Fight the BiteEvery parent knows the dread of a bee sting and the worry that accompanies it. Is the stinger out? Will my kid be allergic? How badly does it hurt? In most cases, the stings are simply an unpleasant experience. For those who are allergic or who experience multiple stings, the reaction may be more serious and require medical treatment.
A mild reaction to a bee sting typically includes an instant, sharp and burning pain. A red welt or swelling may develop around the area and should go away in a few hours. Others experience a moderate reaction that involves extreme redness or swelling that grows over a day or two.

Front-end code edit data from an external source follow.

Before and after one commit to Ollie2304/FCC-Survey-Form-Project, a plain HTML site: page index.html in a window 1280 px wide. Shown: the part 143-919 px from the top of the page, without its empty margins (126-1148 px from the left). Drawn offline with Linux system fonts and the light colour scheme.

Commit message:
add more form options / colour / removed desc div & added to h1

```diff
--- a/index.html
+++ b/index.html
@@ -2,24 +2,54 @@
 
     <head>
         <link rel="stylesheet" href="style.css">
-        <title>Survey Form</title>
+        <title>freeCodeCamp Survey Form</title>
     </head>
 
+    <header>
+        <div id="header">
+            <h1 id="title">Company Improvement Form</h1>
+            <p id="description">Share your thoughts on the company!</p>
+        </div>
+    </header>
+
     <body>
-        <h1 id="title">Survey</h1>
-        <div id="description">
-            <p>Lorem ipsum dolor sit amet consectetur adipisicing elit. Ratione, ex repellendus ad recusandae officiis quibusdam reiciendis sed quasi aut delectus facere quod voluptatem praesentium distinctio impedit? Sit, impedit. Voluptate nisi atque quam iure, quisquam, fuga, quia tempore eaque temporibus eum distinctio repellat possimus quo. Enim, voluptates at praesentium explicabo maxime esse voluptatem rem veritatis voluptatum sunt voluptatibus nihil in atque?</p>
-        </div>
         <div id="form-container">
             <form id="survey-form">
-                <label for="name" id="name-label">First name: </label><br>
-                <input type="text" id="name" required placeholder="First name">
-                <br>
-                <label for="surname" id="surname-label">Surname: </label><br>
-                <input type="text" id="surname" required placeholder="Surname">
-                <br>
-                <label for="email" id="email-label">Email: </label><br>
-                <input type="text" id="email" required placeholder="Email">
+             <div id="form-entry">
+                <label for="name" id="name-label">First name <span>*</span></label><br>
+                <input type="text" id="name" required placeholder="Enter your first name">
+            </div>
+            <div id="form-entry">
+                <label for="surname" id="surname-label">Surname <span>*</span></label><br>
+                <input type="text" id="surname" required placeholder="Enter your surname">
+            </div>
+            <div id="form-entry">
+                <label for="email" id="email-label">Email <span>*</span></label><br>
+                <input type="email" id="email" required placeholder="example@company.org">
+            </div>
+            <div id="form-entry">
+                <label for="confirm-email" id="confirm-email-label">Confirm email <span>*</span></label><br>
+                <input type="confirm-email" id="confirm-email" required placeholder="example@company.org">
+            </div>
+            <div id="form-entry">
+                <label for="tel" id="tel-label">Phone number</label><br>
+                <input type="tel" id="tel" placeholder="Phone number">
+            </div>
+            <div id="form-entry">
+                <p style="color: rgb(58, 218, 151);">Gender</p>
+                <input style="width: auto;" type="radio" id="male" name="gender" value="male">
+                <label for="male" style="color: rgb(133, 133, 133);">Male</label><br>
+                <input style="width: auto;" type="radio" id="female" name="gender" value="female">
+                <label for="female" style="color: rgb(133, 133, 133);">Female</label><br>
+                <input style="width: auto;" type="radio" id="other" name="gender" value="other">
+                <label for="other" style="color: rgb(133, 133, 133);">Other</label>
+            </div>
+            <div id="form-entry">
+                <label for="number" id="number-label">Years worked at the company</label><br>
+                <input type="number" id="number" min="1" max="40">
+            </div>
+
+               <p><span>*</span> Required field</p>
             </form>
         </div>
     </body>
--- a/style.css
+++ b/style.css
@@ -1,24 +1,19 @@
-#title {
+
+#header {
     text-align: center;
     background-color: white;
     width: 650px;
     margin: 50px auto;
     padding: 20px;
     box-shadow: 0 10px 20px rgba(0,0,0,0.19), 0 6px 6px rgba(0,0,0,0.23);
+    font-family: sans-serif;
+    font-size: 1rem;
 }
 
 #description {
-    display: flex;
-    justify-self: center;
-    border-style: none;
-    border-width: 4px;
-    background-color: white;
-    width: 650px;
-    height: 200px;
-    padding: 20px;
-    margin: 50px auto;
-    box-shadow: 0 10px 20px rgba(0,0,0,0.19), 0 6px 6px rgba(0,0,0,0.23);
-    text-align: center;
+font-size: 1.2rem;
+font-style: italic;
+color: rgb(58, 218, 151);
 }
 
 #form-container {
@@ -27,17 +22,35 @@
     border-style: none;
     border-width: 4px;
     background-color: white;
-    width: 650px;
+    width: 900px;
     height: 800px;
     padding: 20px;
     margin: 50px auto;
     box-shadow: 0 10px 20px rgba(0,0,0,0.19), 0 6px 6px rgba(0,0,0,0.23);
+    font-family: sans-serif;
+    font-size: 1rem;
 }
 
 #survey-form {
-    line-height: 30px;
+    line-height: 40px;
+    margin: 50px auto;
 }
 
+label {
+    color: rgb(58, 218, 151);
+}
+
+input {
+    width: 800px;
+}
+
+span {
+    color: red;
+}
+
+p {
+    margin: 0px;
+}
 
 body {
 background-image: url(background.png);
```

The worst is a severe allergic reaction and possibly life-threatening systemic anaphylaxis. Symptoms develop quickly and may include hives, difficulty breathing, swelling of the throat or tongue, nausea, dizziness or even loss of consciousness, among other things
Social bees and wasps (the ones who live together) are the ones to watch out for because they will sting in defense of their nest. The majority of bee and wasp species are not social and therefore rarely sting - they have no colony to defend. Honey bees possibly represent the greatest medical risk in the United States among the social bees. Yellowjackets are the most problematic among the social wasps, with hornets and paper wasps also ruining their fair share of picnics.
Another interesting tidbit, only the females of the social Hymenoptera sting. They possess a modified ovipositor which they use to sting rather than lay eggs. This hypodermic needle injects venom into the sting site and protects against predators to the colony. So, if you get stung, you’ll know the female of the species is to blame.
We hope you’ll avoid the unpleasant experience of a stinging insect attack. And, if you notice a papery wasp’s nest around your home, give us a call. We don’t like stinging insects either!